● **What to do**
Go through the data below and copy each line where the word "linear" occurs.
==*==
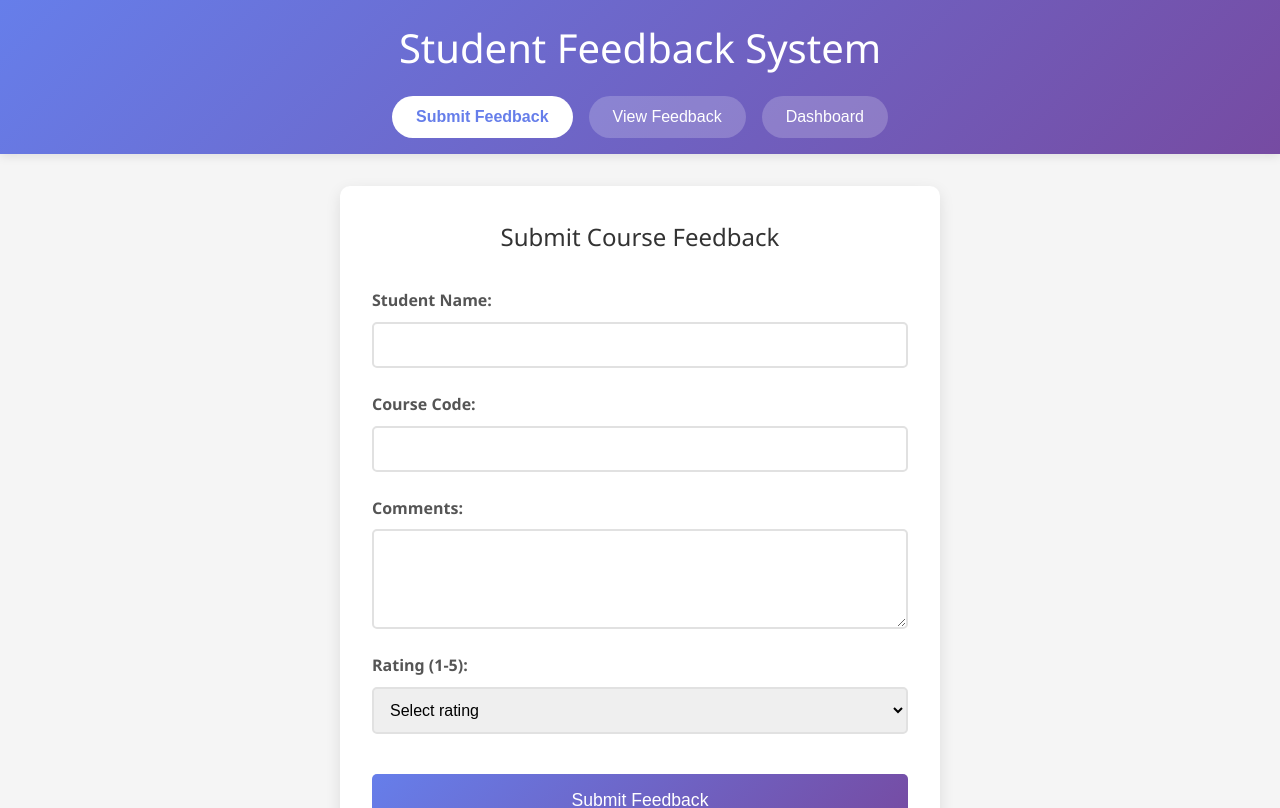
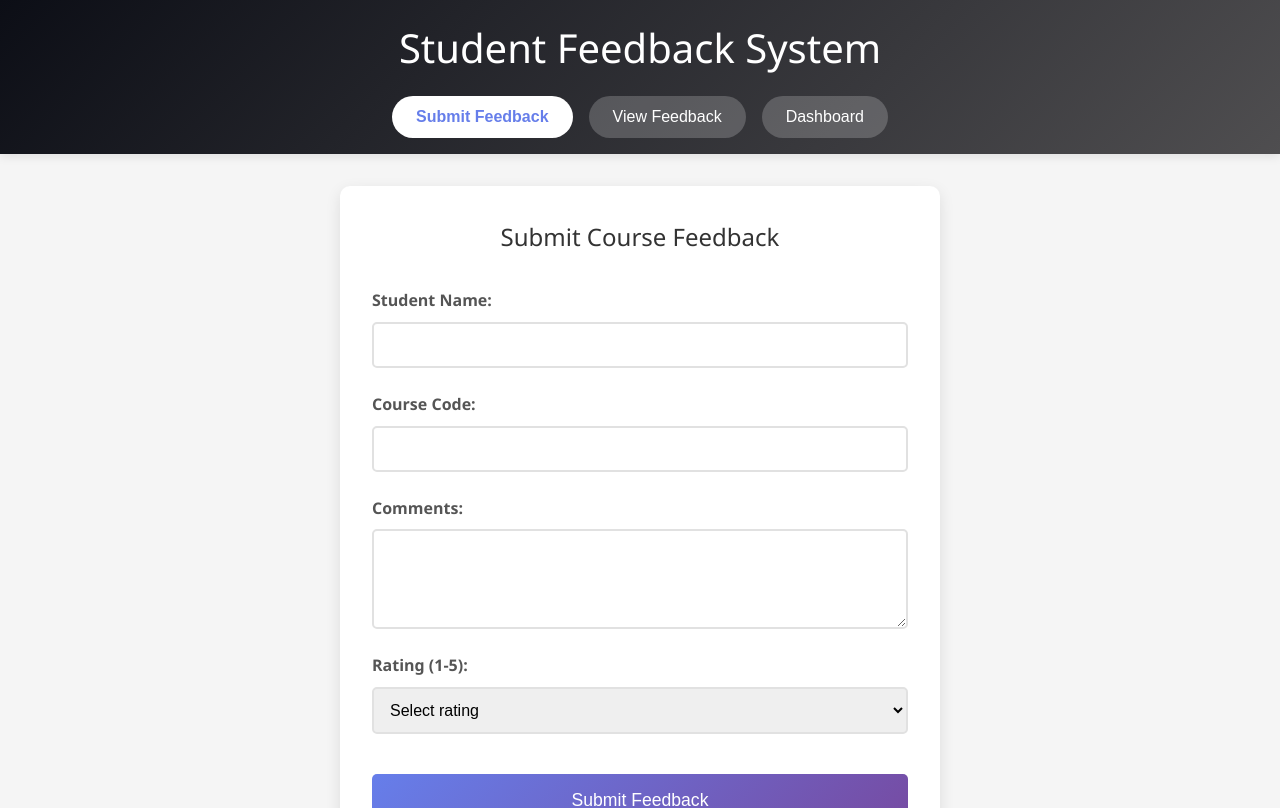
Before and after one commit to Halekhetheloe/mokhothu003, a React (Create React App) app in the folder frontend/: page / in a window 1280 px wide. Shown: the top 808 px of the page. Built offline with nearby package versions, Linux system fonts and the light colour scheme; no server answers.

Commit message:
Add footer component to application

```diff
--- a/frontend/src/styles/App.css
+++ b/frontend/src/styles/App.css
@@ -16,7 +16,7 @@ body {
 }
 
 .app-header {
-  background: linear-gradient(135deg, #667eea 0%, #764ba2 100%);
+  background: linear-gradient(135deg, #0c0e16 0%, #4f4e50 100%);
   color: white;
   padding: 1rem 2rem;
   box-shadow: 0 2px 10px rgba(0,0,0,0.1);
@@ -190,7 +190,7 @@ body {
 }
 
 .rating-stars {
-  color: #ffc107;
+  color: #3ff42a5f;
   font-size: 1.2rem;
 }
 
@@ -278,7 +278,7 @@ body {
 }
 
 .dashboard-section {
-  background: white;
+  background: rgb(229, 218, 218);
   padding: 1.5rem;
   border-radius: 10px;
   margin-bottom: 1.5rem;
```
==*==
● **Output of the exercise**
-  background: linear-gradient(135deg, #667eea 0%, #764ba2 100%);
+  background: linear-gradient(135deg, #0c0e16 0%, #4f4e50 100%);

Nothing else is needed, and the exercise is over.